What to work on: Copy every entry word for word. Skip the pictures.

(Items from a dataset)
*-*-*
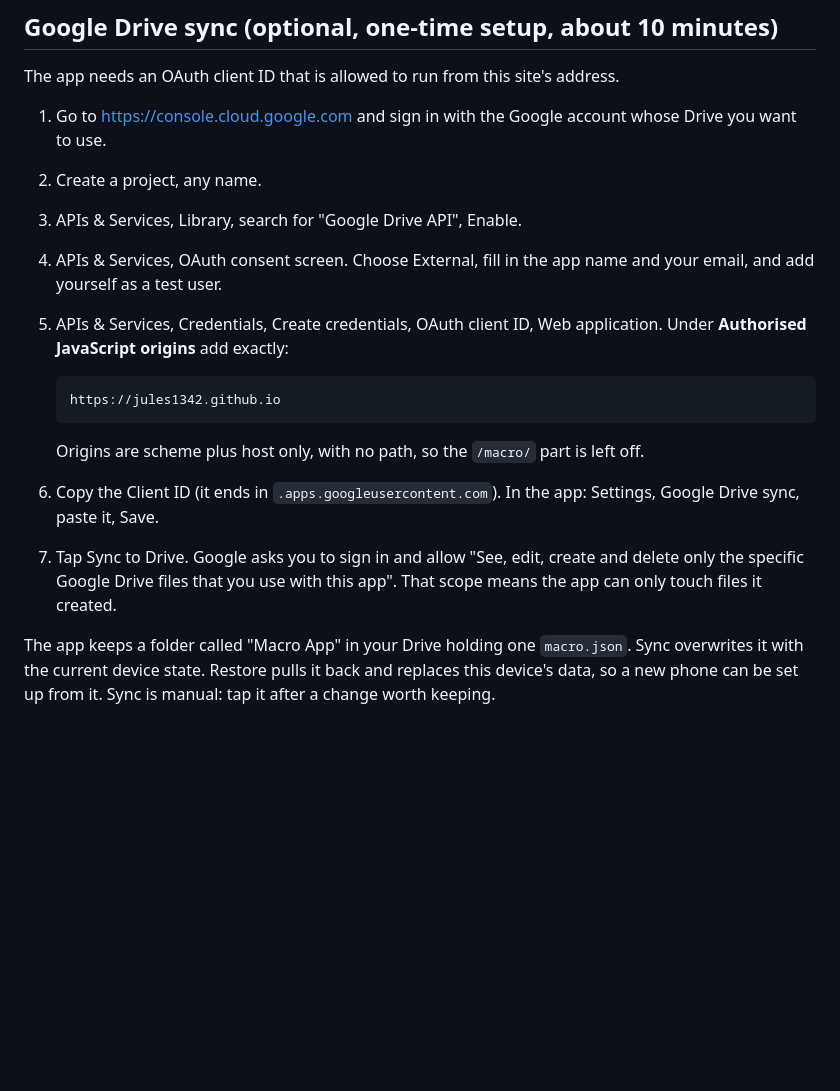
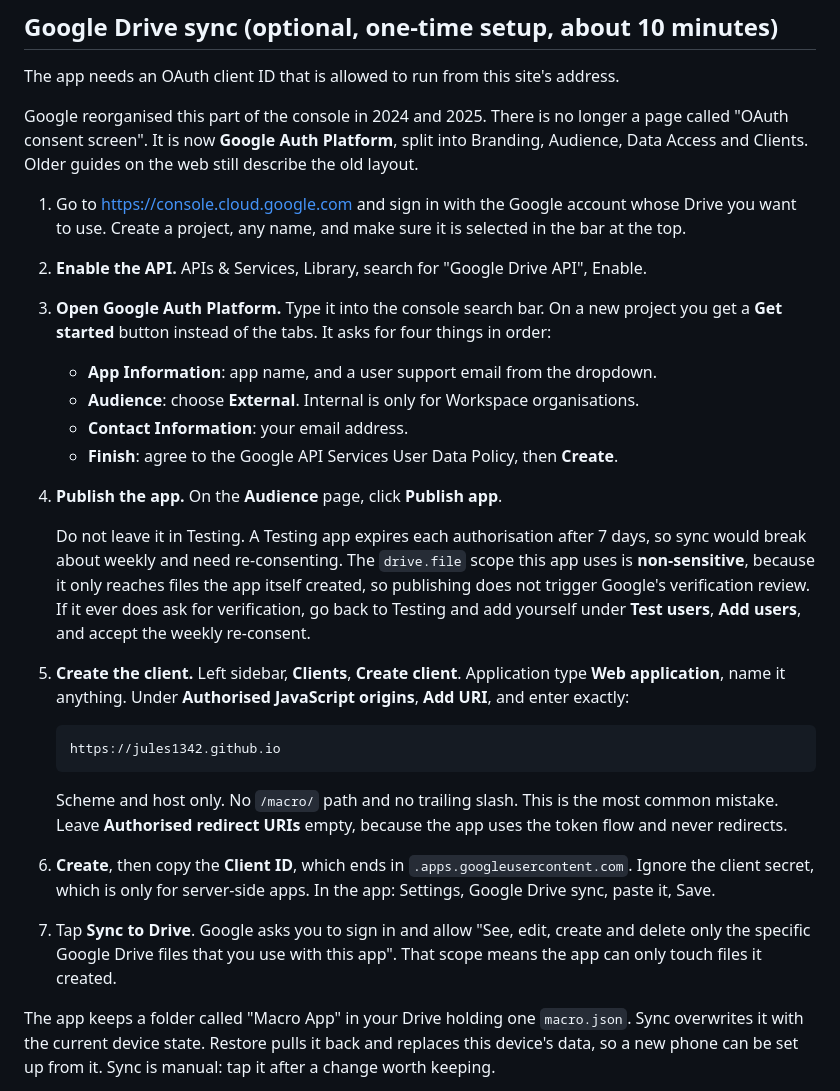
Before and after one commit to jules1342/macro, a Markdown page: README.md, the part around the change. GitHub-like rendering; blank space fills up the shorter version.

Commit message:
README: Drive setup for the current Google Auth Platform UI

```diff
--- a/README.md
+++ b/README.md
@@ -36,18 +36,25 @@ Settings, paste the key from console.anthropic.com. It stays in the browser stor
 ## Google Drive sync (optional, one-time setup, about 10 minutes)
 The app needs an OAuth client ID that is allowed to run from this site's address.
 
-1. Go to https://console.cloud.google.com and sign in with the Google account whose Drive you want to use.
-2. Create a project, any name.
-3. APIs & Services, Library, search for "Google Drive API", Enable.
-4. APIs & Services, OAuth consent screen. Choose External, fill in the app name and your email, and add yourself as a test user.
-5. APIs & Services, Credentials, Create credentials, OAuth client ID, Web application.
-   Under **Authorised JavaScript origins** add exactly:
+Google reorganised this part of the console in 2024 and 2025. There is no longer a page called "OAuth consent screen". It is now **Google Auth Platform**, split into Branding, Audience, Data Access and Clients. Older guides on the web still describe the old layout.
+
+1. Go to https://console.cloud.google.com and sign in with the Google account whose Drive you want to use. Create a project, any name, and make sure it is selected in the bar at the top.
+2. **Enable the API.** APIs & Services, Library, search for "Google Drive API", Enable.
+3. **Open Google Auth Platform.** Type it into the console search bar. On a new project you get a **Get started** button instead of the tabs. It asks for four things in order:
+   - **App Information**: app name, and a user support email from the dropdown.
+   - **Audience**: choose **External**. Internal is only for Workspace organisations.
+   - **Contact Information**: your email address.
+   - **Finish**: agree to the Google API Services User Data Policy, then **Create**.
+4. **Publish the app.** On the **Audience** page, click **Publish app**.
+
+   Do not leave it in Testing. A Testing app expires each authorisation after 7 days, so sync would break about weekly and need re-consenting. The `drive.file` scope this app uses is **non-sensitive**, because it only reaches files the app itself created, so publishing does not trigger Google's verification review. If it ever does ask for verification, go back to Testing and add yourself under **Test users**, **Add users**, and accept the weekly re-consent.
+5. **Create the client.** Left sidebar, **Clients**, **Create client**. Application type **Web application**, name it anything. Under **Authorised JavaScript origins**, **Add URI**, and enter exactly:
 
        https://jules1342.github.io
 
-   Origins are scheme plus host only, with no path, so the `/macro/` part is left off.
-6. Copy the Client ID (it ends in `.apps.googleusercontent.com`). In the app: Settings, Google Drive sync, paste it, Save.
-7. Tap Sync to Drive. Google asks you to sign in and allow "See, edit, create and delete only the specific Google Drive files that you use with this app". That scope means the app can only touch files it created.
+   Scheme and host only. No `/macro/` path and no trailing slash. This is the most common mistake. Leave **Authorised redirect URIs** empty, because the app uses the token flow and never redirects.
+6. **Create**, then copy the **Client ID**, which ends in `.apps.googleusercontent.com`. Ignore the client secret, which is only for server-side apps. In the app: Settings, Google Drive sync, paste it, Save.
+7. Tap **Sync to Drive**. Google asks you to sign in and allow "See, edit, create and delete only the specific Google Drive files that you use with this app". That scope means the app can only touch files it created.
 
 The app keeps a folder called "Macro App" in your Drive holding one `macro.json`. Sync overwrites it with the current device state. Restore pulls it back and replaces this device's data, so a new phone can be set up from it. Sync is manual: tap it after a change worth keeping.
 
```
*-*-*
Answer below:
Before and after one commit to jules1342/macro, a Markdown page: README.md, the part around the change. GitHub-like rendering; blank space fills up the shorter version.

Commit message:
README: Drive setup for the current Google Auth Platform UI

```diff
--- a/README.md
+++ b/README.md
@@ -36,18 +36,25 @@ Settings, paste the key from console.anthropic.com. It stays in the browser stor
 ## Google Drive sync (optional, one-time setup, about 10 minutes)
 The app needs an OAuth client ID that is allowed to run from this site's address.
 
-1. Go to https://console.cloud.google.com and sign in with the Google account whose Drive you want to use.
-2. Create a project, any name.
-3. APIs & Services, Library, search for "Google Drive API", Enable.
-4. APIs & Services, OAuth consent screen. Choose External, fill in the app name and your email, and add yourself as a test user.
-5. APIs & Services, Credentials, Create credentials, OAuth client ID, Web application.
-   Under **Authorised JavaScript origins** add exactly:
+Google reorganised this part of the console in 2024 and 2025. There is no longer a page called "OAuth consent screen". It is now **Google Auth Platform**, split into Branding, Audience, Data Access and Clients. Older guides on the web still describe the old layout.
+
+1. Go to https://console.cloud.google.com and sign in with the Google account whose Drive you want to use. Create a project, any name, and make sure it is selected in the bar at the top.
+2. **Enable the API.** APIs & Services, Library, search for "Google Drive API", Enable.
+3. **Open Google Auth Platform.** Type it into the console search bar. On a new project you get a **Get started** button instead of the tabs. It asks for four things in order:
+   - **App Information**: app name, and a user support email from the dropdown.
+   - **Audience**: choose **External**. Internal is only for Workspace organisations.
+   - **Contact Information**: your email address.
+   - **Finish**: agree to the Google API Services User Data Policy, then **Create**.
+4. **Publish the app.** On the **Audience** page, click **Publish app**.
+
+   Do not leave it in Testing. A Testing app expires each authorisation after 7 days, so sync would break about weekly and need re-consenting. The `drive.file` scope this app uses is **non-sensitive**, because it only reaches files the app itself created, so publishing does not trigger Google's verification review. If it ever does ask for verification, go back to Testing and add yourself under **Test users**, **Add users**, and accept the weekly re-consent.
+5. **Create the client.** Left sidebar, **Clients**, **Create client**. Application type **Web application**, name it anything. Under **Authorised JavaScript origins**, **Add URI**, and enter exactly:
 
        https://jules1342.github.io
 
-   Origins are scheme plus host only, with no path, so the `/macro/` part is left off.
-6. Copy the Client ID (it ends in `.apps.googleusercontent.com`). In the app: Settings, Google Drive sync, paste it, Save.
-7. Tap Sync to Drive. Google asks you to sign in and allow "See, edit, create and delete only the specific Google Drive files that you use with this app". That scope means the app can only touch files it created.
+   Scheme and host only. No `/macro/` path and no trailing slash. This is the most common mistake. Leave **Authorised redirect URIs** empty, because the app uses the token flow and never redirects.
+6. **Create**, then copy the **Client ID**, which ends in `.apps.googleusercontent.com`. Ignore the client secret, which is only for server-side apps. In the app: Settings, Google Drive sync, paste it, Save.
+7. Tap **Sync to Drive**. Google asks you to sign in and allow "See, edit, create and delete only the specific Google Drive files that you use with this app". That scope means the app can only touch files it created.
 
 The app keeps a folder called "Macro App" in your Drive holding one `macro.json`. Sync overwrites it with the current device state. Restore pulls it back and replaces this device's data, so a new phone can be set up from it. Sync is manual: tap it after a change worth keeping.
 
```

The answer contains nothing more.